Virtualization, in the twilight of 2010, has become at last a mainstream technology. It enjoys widespread adoption across every sector—except those, that is, in which audit plays a primary role. Fortunately, 2011 may see some of these last bastions of technological-conservatism finally accept what is arguably the most important development in computing in the 21st century.
The problem with virtualization, of course, is that it discards the simple and comfortable division between physical systems, replacing this with an abstraction that few of us fully understand. We can read all we want about the theory of virtualization and the design of a modern hypervisor, but in the end, accepting that there exists provable isolation between running images requires a leap of faith that has never sat well with the auditing community.
To be fair to the auditors, when that person’s career depends on making a judgment of the relative security risk associated with a system, there is a natural and understandable tendency toward caution. Change may be fast in matters of technology, but human process is tangled up with complexities that just take time to work through.

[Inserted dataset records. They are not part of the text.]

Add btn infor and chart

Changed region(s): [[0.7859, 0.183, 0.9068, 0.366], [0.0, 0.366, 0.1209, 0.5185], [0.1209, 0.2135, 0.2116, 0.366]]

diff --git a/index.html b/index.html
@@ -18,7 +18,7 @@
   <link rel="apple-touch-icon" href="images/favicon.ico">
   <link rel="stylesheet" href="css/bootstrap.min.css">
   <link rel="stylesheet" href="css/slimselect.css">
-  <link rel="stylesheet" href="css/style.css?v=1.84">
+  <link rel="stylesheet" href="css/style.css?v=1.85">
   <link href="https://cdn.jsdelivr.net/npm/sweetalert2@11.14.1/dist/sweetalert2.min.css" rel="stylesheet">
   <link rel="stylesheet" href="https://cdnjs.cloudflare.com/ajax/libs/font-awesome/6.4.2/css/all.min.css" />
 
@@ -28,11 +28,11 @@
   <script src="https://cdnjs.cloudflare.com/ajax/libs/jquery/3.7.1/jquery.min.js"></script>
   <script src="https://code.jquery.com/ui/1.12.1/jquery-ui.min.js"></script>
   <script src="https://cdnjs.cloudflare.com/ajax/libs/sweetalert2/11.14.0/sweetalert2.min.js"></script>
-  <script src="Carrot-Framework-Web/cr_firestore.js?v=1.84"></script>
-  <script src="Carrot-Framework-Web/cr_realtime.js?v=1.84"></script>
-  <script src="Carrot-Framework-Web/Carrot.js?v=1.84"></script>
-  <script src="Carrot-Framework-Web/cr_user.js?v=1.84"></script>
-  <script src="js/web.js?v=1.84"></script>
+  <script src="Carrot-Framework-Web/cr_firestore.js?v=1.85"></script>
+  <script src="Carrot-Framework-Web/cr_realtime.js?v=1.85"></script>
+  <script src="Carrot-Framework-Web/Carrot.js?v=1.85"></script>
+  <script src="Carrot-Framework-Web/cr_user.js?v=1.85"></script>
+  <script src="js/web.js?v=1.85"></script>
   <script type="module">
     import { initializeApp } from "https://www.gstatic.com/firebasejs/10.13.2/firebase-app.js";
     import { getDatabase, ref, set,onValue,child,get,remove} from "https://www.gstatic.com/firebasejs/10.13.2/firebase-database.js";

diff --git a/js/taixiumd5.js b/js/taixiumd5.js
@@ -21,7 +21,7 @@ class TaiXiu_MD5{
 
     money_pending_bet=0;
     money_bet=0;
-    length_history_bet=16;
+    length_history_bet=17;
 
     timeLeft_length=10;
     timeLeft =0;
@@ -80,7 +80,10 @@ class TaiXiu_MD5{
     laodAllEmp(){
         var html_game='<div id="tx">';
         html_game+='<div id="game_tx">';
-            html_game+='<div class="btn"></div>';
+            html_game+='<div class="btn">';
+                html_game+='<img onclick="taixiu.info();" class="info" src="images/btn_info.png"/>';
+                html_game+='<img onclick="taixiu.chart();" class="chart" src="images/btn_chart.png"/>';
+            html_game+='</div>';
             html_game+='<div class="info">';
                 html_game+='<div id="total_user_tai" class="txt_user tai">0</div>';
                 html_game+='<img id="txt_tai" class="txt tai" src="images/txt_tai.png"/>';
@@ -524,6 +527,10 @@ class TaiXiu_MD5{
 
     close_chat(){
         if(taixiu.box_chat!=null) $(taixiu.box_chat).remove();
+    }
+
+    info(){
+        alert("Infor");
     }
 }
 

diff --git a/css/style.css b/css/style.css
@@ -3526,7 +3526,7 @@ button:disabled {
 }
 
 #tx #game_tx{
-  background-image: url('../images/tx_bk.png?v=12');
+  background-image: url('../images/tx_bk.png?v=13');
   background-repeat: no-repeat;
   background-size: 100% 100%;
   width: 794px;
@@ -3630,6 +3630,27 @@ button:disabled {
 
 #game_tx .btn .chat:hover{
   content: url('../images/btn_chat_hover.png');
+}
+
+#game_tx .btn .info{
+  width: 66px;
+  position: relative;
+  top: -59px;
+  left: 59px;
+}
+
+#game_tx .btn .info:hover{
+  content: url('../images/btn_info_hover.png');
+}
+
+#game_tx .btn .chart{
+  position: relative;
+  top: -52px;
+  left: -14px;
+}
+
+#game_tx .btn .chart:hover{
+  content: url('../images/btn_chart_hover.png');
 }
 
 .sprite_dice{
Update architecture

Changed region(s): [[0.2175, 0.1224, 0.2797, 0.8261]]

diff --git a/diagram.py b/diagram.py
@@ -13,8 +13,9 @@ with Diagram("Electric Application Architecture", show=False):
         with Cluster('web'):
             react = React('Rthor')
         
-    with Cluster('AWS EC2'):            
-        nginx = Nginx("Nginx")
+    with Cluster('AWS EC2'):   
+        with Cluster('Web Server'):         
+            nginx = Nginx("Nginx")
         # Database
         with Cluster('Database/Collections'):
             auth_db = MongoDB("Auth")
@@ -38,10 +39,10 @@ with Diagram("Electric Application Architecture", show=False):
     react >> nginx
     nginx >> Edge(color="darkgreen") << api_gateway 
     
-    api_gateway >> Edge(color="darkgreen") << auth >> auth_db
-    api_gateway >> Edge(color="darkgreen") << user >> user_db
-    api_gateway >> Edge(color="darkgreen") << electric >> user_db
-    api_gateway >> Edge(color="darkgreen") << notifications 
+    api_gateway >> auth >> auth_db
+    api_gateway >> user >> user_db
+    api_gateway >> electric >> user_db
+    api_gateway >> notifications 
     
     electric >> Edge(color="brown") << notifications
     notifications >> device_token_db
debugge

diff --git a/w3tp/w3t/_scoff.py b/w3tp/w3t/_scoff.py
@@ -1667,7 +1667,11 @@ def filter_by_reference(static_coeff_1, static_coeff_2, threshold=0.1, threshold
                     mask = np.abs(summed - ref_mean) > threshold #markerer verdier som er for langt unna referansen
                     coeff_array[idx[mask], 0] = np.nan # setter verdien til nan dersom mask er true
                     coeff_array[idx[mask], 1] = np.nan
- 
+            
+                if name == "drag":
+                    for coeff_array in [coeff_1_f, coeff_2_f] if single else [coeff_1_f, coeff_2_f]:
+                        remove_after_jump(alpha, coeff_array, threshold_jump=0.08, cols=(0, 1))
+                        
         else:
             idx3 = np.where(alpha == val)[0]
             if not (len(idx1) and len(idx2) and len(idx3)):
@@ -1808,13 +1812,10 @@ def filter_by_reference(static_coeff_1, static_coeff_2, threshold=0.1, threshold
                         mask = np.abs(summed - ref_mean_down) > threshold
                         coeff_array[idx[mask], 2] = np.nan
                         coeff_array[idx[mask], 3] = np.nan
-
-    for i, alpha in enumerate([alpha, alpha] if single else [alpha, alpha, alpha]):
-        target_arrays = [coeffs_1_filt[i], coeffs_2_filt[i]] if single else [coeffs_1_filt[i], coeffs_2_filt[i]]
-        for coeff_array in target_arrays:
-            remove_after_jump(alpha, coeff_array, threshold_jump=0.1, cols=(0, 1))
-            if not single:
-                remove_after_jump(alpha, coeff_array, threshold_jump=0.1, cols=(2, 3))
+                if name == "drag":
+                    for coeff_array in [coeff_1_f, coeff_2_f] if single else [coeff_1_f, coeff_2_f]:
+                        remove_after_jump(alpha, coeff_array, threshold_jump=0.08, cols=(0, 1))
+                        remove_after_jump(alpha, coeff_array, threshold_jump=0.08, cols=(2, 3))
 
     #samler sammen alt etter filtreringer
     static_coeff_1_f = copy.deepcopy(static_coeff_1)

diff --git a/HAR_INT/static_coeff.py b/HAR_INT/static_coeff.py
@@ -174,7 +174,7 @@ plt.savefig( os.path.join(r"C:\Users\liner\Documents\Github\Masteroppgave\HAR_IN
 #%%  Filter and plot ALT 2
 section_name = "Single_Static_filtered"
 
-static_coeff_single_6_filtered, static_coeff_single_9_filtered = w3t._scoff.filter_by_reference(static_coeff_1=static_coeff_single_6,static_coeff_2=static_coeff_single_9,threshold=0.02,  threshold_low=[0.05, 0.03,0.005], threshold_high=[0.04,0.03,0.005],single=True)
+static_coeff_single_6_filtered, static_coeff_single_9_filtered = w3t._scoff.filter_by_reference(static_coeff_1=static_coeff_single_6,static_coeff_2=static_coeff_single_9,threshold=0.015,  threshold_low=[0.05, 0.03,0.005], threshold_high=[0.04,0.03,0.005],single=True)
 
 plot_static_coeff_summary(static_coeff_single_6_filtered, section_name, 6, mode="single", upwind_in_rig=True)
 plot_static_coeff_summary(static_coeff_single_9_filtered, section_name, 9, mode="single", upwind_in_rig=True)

The payment card industry may be leading the way toward legitimizing virtualization in architectures subject to serious compliance concerns. PCI 2.0, the set of security requirements for enhancing security around payment card processing, comes into effect Jan 1, 2011, and provides specific guidance to the auditing community about how they should approach virtualization without simply rejecting it outright.
Charles Babcock, in InformationWeek, published a good overview of the issue. He writes:
Interpretation of the (PCI) version currently in force, 1.2.1, has prompted implementers to keep distinct functions on physically separate systems, each with its own random access memory, CPUs, and storage, thus imposing a tangible separation of parts. PCI didn’t require this, because the first regulation was written before the notion of virtualization became prevalent. But the auditors of PCI, who pass your system as PCI-compliant, chose to interpret the regulation as meaning physically separate.
The word that should pique interest here is interpretation. As Babcock notes, existing (pre-2.0) PCI didn’t require physical separation between systems, but because this had been the prevailing means to implement provable isolation between applications, it became the sine qua non condition in every audit.
The issue of physical isolation compared to virtual isolation isn’t restricted to financial services. The military advocates similar design patterns, with tangible isolation between entire networks that carry classified or unclassified data. I attended a very interesting panel at VMworld back in September that discussed virtualization and compliance at length. One anecdote that really struck me was made by Michael Berman, CTO of Catbird. Michael is the veteran of many ethical hacking jobs. In his experience, nearly every official inventory of applications his clients possessed was incomplete, and it is the overlooked applications that are most often the weakness to exploit. The virtualized environment, in contrast, offers an inventory of running images under control of the hypervisor that is necessarily complete. There may still be weak (or unaccounted for) applications residing on the images, but this is nonetheless a major step forward through provision of an accurate big picture for security and operations. Ironically, virtualization may be a means to more secure architectures.
I’m encouraged by the steps taken with PCI 2.0. Fighting audits is a nearly always a loosing proposition, or is at best a Pyrrhic victory. Changing the rules of engagement is the way to win this war.